It is known that there was a church in Medbourne in the late 12th century, on the Manor held by the King. By 1220 two daughter chapels at Blaston and Holt had been established.

The circular site on which the church stands has led to conjecture that it was once moated and possibly stands on the site of an earlier pagan shrine.

The building has been so much rebuilt and restored that an accurate assessment of its history is difficult, particularly following the discovery of previously tooled stones in the South transept. There may have been a fire around 1250 as evidenced by calcination of some stones.

View from the tower - not a regular cruciform.
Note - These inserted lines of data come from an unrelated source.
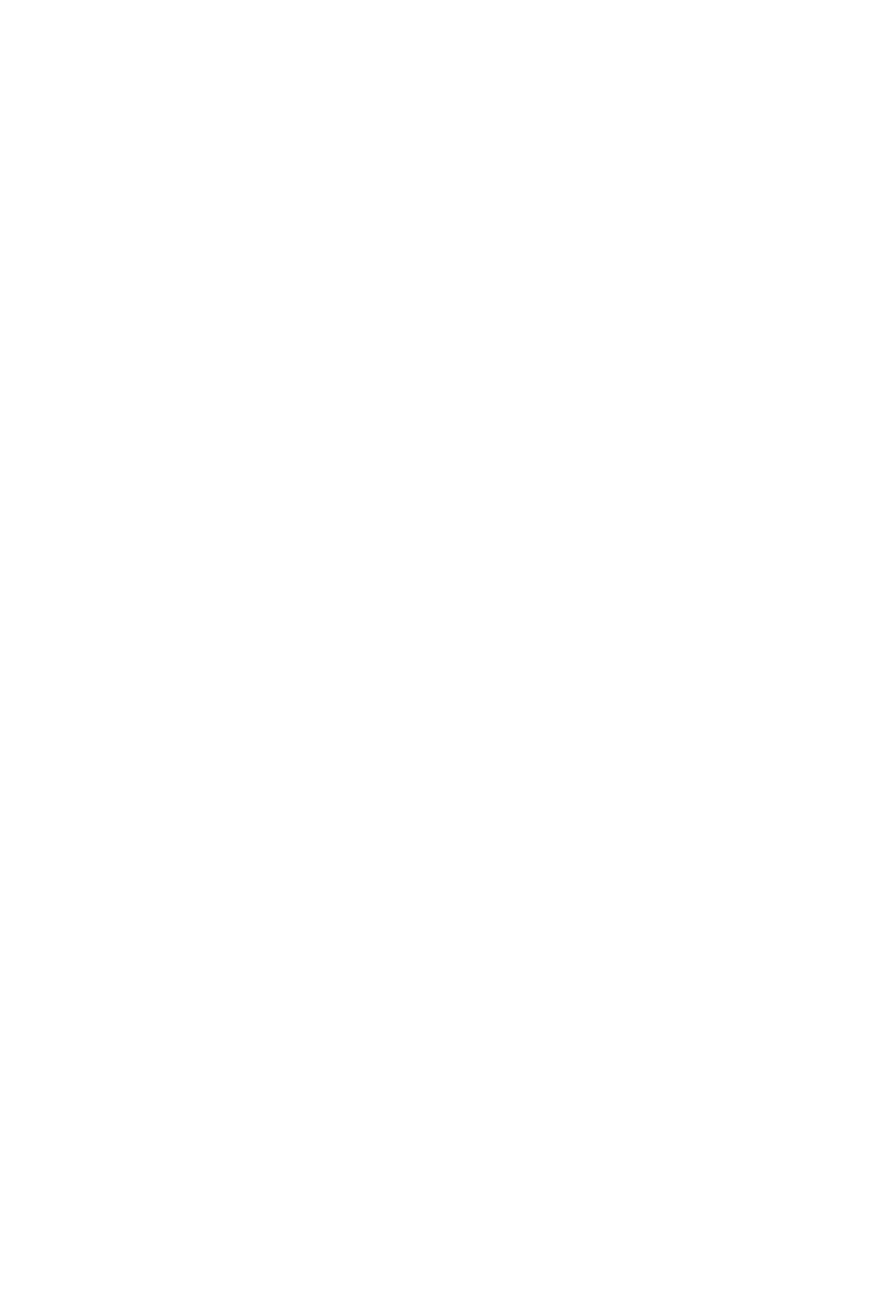
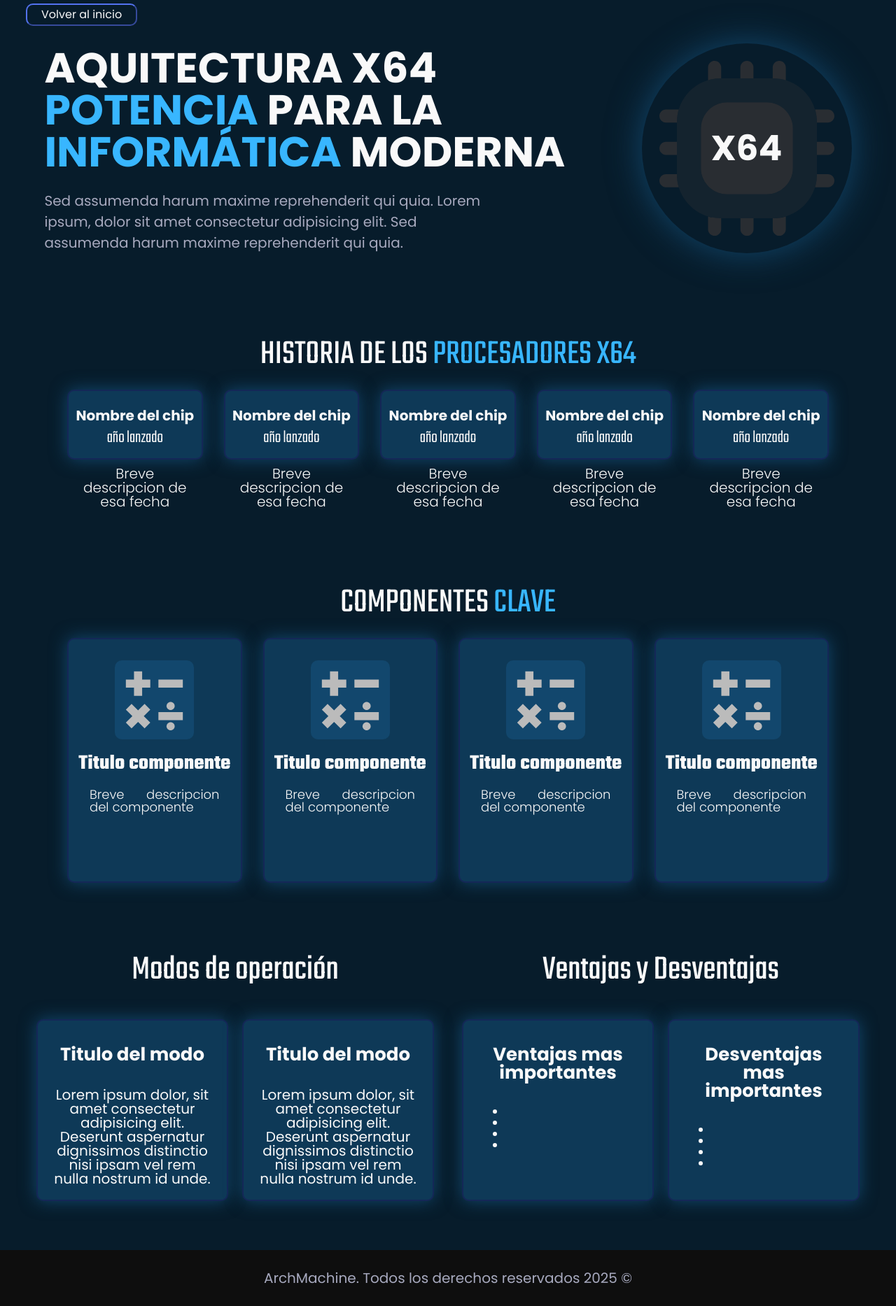
Before and after one commit to Manu-1118/ArchMachine, a PHP site: page /arq64.php in a window 1280 px wide. Before the commit the page is empty. Shown: the whole page at 70% size. Before the commit the page ends 800 px from the top, so only its background shows below. Run offline with PHP 8.4, Linux system fonts and the light colour scheme; style sheets or scripts are compiled from the project's sources; some libraries are stand-ins or nearby versions.

Commit message:
Project finished (~95%)

```diff
--- a/arq64.php
+++ b/arq64.php
@@ -0,0 +1,163 @@
+<?php
+require 'includes/app.php';
+
+incluirTemplate('inicio');
+// incluirTemplate('header');
+?>
+<div class="separar-cuerpo no-index arquitecturas">
+
+    <div class="btn-home">
+        <a href="/"><button class="btn">Volver al inicio</button></a>
+    </div>
+
+    <div class="titulo-arquitectura">
+
+        <div class="contenedor-titulo">
+            <h2>AQUITECTURA X64 <span>POTENCIA </span>PARA LA <span>INFORMÁTICA</span> MODERNA</h2>
+            <p>Sed assumenda harum maxime reprehenderit qui quia. Lorem ipsum, dolor sit amet consectetur adipisicing elit. Sed assumenda harum maxime reprehenderit qui quia.</p>
+        </div>
+
+        <div class="contenedor-imagen">
+            <p>X64</p>
+            <img class="imagen" src="/build/img/icons/cpu.svg" alt="Procesador">
+        </div>
+
+    </div>
+
+</div>
+
+<main>
+    <h3 class="h3-arq">HISTORIA DE LOS <span>PROCESADORES X64</span></h3>
+    <div class="linea-tiempo">
+
+        <div class="tiempo">
+            <div class="contenido">
+                <h3>Nombre del chip</h3>
+                <p>año lanzado</p>
+            </div>
+            <p>Breve descripcion de esa fecha</p>
+        </div> <!--.fin tiempo-->
+
+        <div class="tiempo">
+            <div class="contenido">
+                <h3>Nombre del chip</h3>
+                <p>año lanzado</p>
+            </div>
+            <p>Breve descripcion de esa fecha</p>
+        </div> <!--.fin tiempo-->
+
+        <div class="tiempo">
+            <div class="contenido">
+                <h3>Nombre del chip</h3>
+                <p>año lanzado</p>
+            </div>
+            <p>Breve descripcion de esa fecha</p>
+        </div> <!--.fin tiempo-->
+
+        <div class="tiempo">
+            <div class="contenido">
+                <h3>Nombre del chip</h3>
+                <p>año lanzado</p>
+            </div>
+            <p>Breve descripcion de esa fecha</p>
+        </div> <!--.fin tiempo-->
+
+        <div class="tiempo">
+            <div class="contenido">
+                <h3>Nombre del chip</h3>
+                <p>año lanzado</p>
+            </div>
+            <p>Breve descripcion de esa fecha</p>
+        </div> <!--.fin tiempo-->
+    </div>
+</main>
+
+<section class="componentes-claves">
+    <h3 class="h3-arq">COMPONENTES <span>CLAVE</span></h3>
+
+    <div class="contenedor-componentes">
+
+        <div class="componente">
+            <div class="icono">
+                <img src="/build/img/icons/math.svg" alt="Icono">
+            </div>
+            <h4>Titulo componente</h4>
+            <p>Breve descripcion del componente</p>
+        </div>
+
+        <div class="componente">
+            <div class="icono">
+                <img src="/build/img/icons/math.svg" alt="Icono">
+            </div>
+            <h4>Titulo componente</h4>
+            <p>Breve descripcion del componente</p>
+        </div>
+
+        <div class="componente">
+            <div class="icono">
+                <img src="/build/img/icons/math.svg" alt="Icono">
+            </div>
+            <h4>Titulo componente</h4>
+            <p>Breve descripcion del componente</p>
+        </div>
+
+        <div class="componente">
+            <div class="icono">
+                <img src="/build/img/icons/math.svg" alt="Icono">
+            </div>
+            <h4>Titulo componente</h4>
+            <p>Breve descripcion del componente</p>
+        </div>
+
+    </div>
+</section>
+
+<section class="conclusiones">
+
+    <div class="contenedor-modos-operacion">
+        <h3 class="h3-arq">Modos de operación</h3>
+
+        <div class="modos-operacion">
+            <div class="modo">
+                <h4>Titulo del modo</h4>
+                <p>Lorem ipsum dolor, sit amet consectetur adipisicing elit. Deserunt aspernatur dignissimos distinctio nisi ipsam vel rem nulla nostrum id unde.</p>
+            </div>
+
+            <div class="modo">
+                <h4>Titulo del modo</h4>
+                <p>Lorem ipsum dolor, sit amet consectetur adipisicing elit. Deserunt aspernatur dignissimos distinctio nisi ipsam vel rem nulla nostrum id unde.</p>
+            </div>
+        </div>
+
+    </div>
+
+    <div class="contenedor-ventajas-desventajas">
+
+        <h3 class="h3-arq">Ventajas y Desventajas</h3>
+
+        <div class="ventajas-desventajas">
+            <div class="ven-des">
+                <h4>Ventajas mas importantes</h4>
+                <ul>
+                    <li></li>
+                    <li></li>
+                    <li></li>
+                    <li></li>
+                </ul>
+            </div>
+
+            <div class="ven-des">
+                <h4>Desventajas mas importantes</h4>
+                <ul>
+                    <li></li>
+                    <li></li>
+                    <li></li>
+                    <li></li>
+                </ul>
+            </div>
+        </div>
+    </div>
+
+</section>
+
+<?php incluirTemplate('footer'); ?>
--- a/index.php
+++ b/index.php
@@ -83,14 +83,14 @@ incluirTemplate('inicio');
         </a><!--.Arquitectura-->
 
 
-        <a href="" class="arquitectura">
+        <a href="/arq64.php" class="arquitectura">
             <div class="contenido-arq">
                 <h3 class="titulo">X64</h3>
                 <!--<img class="imagen-arquitectura" src="/build/img/arquitecturas/ARM.jpg" alt="Arquitectura"> -->
             </div>
         </a><!--.Arquitectura-->
 
-        <a href="" class="arquitectura">
+        <a href="/arqarm.php" class="arquitectura">
             <div class="contenido-arq">
                 <h3 class="titulo">ARM</h3>
             </div>
--- a/src/scss/base/_variables.scss
+++ b/src/scss/base/_variables.scss
@@ -3,7 +3,7 @@
 
 //Fuentes
 
-$fuente_titulo_principal: "Poppins", "Montserrat"; // Titulos llamativos o por encima de otros titulos y navegaciones
+$fuente_titulo_principal: "Poppins"; // Titulos llamativos o por encima de otros titulos y navegaciones
 $fuente_titulos_secundario: "Teko"; // Titulos no principales
 
 //size de la fuente
--- a/src/scss/layout/_arquitecturas.scss
+++ b/src/scss/layout/_arquitecturas.scss
@@ -154,10 +154,25 @@
 
         .contenedor-imagen {
 
+            display: flex;
+            // flex-direction: column;
+            align-items: center;
+            justify-content: center;
             //width: 40%;
+
+            p {
+                position: absolute;
+                font-size: 5rem;
+                font-weight: $bold;
+                color: $blanco;
+                font-family: $fuente_titulo_principal;
+            }
 
             .imagen {
 
+                // z-index: 0;
+                box-shadow: 0px 0px 50px 0px lighten(rgba(7, 28, 43, 0.75), 20);
+                border-radius: 50%;
                 margin: 0 auto;
                 width: 30rem;
                 //height: 20rem;
@@ -174,6 +189,11 @@
     color: $blanco;
     font-size: 5rem;
     font-weight: $regular;
+
+    span {
+
+        color: $azul_secundario;
+    }
 }
 
 .linea-tiempo {
@@ -181,16 +201,44 @@
     @include grid(5, 3rem);
     width: 85%;
     margin: 0 auto;
+    //background-color: $azul_principal;
 
     .tiempo {
 
+        text-align: center;
+        color: $blanco;
+
+        p {
+
+            font-family: $fuente_titulo_principal;
+            font-weight: $delgada;
+            font-size: 2rem;
+            margin: 1rem;
+        }
 
         .contenido {
 
             height: 10rem;
-            border: 8px solid $morado;
+            border: 2px solid $morado;
             border-radius: 1rem;
-            background-color: $azul_secundario;
+            background-color: lighten($azul_principal, 10);
+            box-shadow: 0px 0px 25px 0px lighten(rgba(7, 28, 43, 0.75), 20);
+
+            h3 {
+
+                font-family: $fuente_titulo_principal;
+                font-weight: $bold;
+                font-size: 2rem;
+                margin-bottom: 1rem;
+            }
+
+            p {
+
+                font-family: $fuente_titulos_secundario;
+                font-weight: $delgada;
+                font-size: 2.5rem;
+                margin: 0;
+            }
         }
     }
 }
@@ -208,16 +256,44 @@
         .componente {
 
             padding: 1rem;
-            border: 3px solid $morado;
+            text-align: center;
+            border: 2px solid $morado;
             border-radius: 1rem;
-            background-color: $azul_secundario;
-            //min-width: 25rem;
+            background-color: lighten($azul_principal, 10);
+            box-shadow: 0px 0px 25px 0px lighten(rgba(7, 28, 43, 0.75), 20);
+            height: 35rem;
 
             .icono {
 
-                margin: 0 auto;
-                width: 60%;
-                filter: invert(100);
+                margin: 2rem auto;
+                width: 50%;
+                background-color: lighten($azul_principal, 15);
+                border-radius: 1rem;
+                padding: 1rem;
+
+                img {
+
+                    filter: invert(100);
+                }
+            }
+
+            h4 {
+
+                color: $blanco;
+                margin: 2rem auto;
+                font-family: $fuente_titulos_secundario;
+                font-size: 3rem;
+                font-weight: $bold;
+            }
+
+            p {
+
+                color: $blanco;
+                margin: 2rem;
+                text-align: justify;
+                font-size: 1.8rem;
+                font-family: $fuente_titulo_principal;
+                font-weight: $delgada;
             }
         }
     }
@@ -225,7 +301,7 @@
 
 .conclusiones {
 
-    @include grid(2, 3rem);
+    @include grid(2, 0);
 
     width: 95%;
     margin: 0 auto $separacion auto;
@@ -233,13 +309,30 @@
     .modos-operacion,
     .ventajas-desventajas {
 
-        @include grid(2, 1rem);
-        //border: 1.5px solid $morado;
-        background-color: $azul_secundario;
-        border-radius: 2rem;
-        margin: 0 auto;
+        @include grid(2, 2rem);
         padding: 2rem;
         height: 30rem;
+        text-align: center;
+        color: $blanco;
 
     }
+
+    .modo,
+    .ven-des {
+
+        background-color: lighten($azul_principal, 10);
+        border: 2px solid $morado;
+        border-radius: 1rem;
+        margin: 0 auto;
+        padding: 0 2rem;
+        box-shadow: 0px 0px 25px 0px lighten(rgba(7, 28, 43, 0.75), 20);
+    }
+
+    .ventajas-desventajas {
+
+        .ven-des {
+
+            list-style: none;
+        }
+    }
 }
```
Also changed, not shown: arq86.php (+8 -7 lines), arqarm.php (+163 -0 lines).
The church is not a regular cruciform design; this may have been an original design intention that was later abandoned. Consequently, the West walls of the North and South transepts do not share the same line.

A major renovation was completed in the mid 17th century. It was then that the North transept became a schoolroom and a clerestory added to the nave. Even though the Archdeacon ordered the removal of the school in 1777, it remained in church until 1869 when the new school opened, now the Village Hall.

The porch over the South door was added around 1700. By the middle of the 19th century the church had deteriorated badly. There were cracks, uneven floors, irregular pews and a fallen ceiling in the North transept. It was described as "in vile state of dirt and disorder".


Very early photo of St. Giles showing the 17th century clerestory.


Despite this, nothing much was done until 1876 when the chancel was rebuilt, paid for by the Rev. C. F. Eastbourne. There was a delay of 4 more years before the rest of the church was rebuilt. This included rebuilding of the South aisle and the South wall and removal of the 17th century clerestory. At this time the pews were renewed and the 13th century font placed on a new stem.

During further restoration in 1911-1912 the South transept was restored, the South window was inserted and the roofs were renewed.

In 1916 the churchyard was extended by the demolition of two cottages. Following the demolition a dedication service was held in the extended graveyard; this was attended mostly by women as the men were away at war. See pictures below.

The cottages in the grounds of St. Giles.

The dedication service in 1916.


The clock mechanism.

The church clock, with its unusual "two second" pendulum, was donated in 1852 by Rector L. P. Baker. In 1984 the difficult winding mechanism was electrified.

The organ was installed in 1962. Originally built in 1800 it came from Christ Church, Northampton following donation of a new organ.

The church has six bells, three dating from 1768, one from 1784, one undated and one cast in Loughborough in 1952.

A complete record of all gravestones is kept in church. The current church registers date from 1837 and Parish records date from 1588. Baptisms and marriages are almost completely recorded but 30 years' burial records are missing from 1753. There are also
several volumes of old village photographs.


Two of the six bells.

This history is a precis of a much fuller account which is available in church as a printed leaflet. It is also reproduced from the Parish of Six Saints circa Holt web site where all the current activity of the church is available. This site also has a Genealogy page where local contacts and the fees payable are available for those wishing to conduct searches in church registers.






Thanks are due to Val and David Tyler and Mick Cooper for the information and old photographs on this page. September 2011.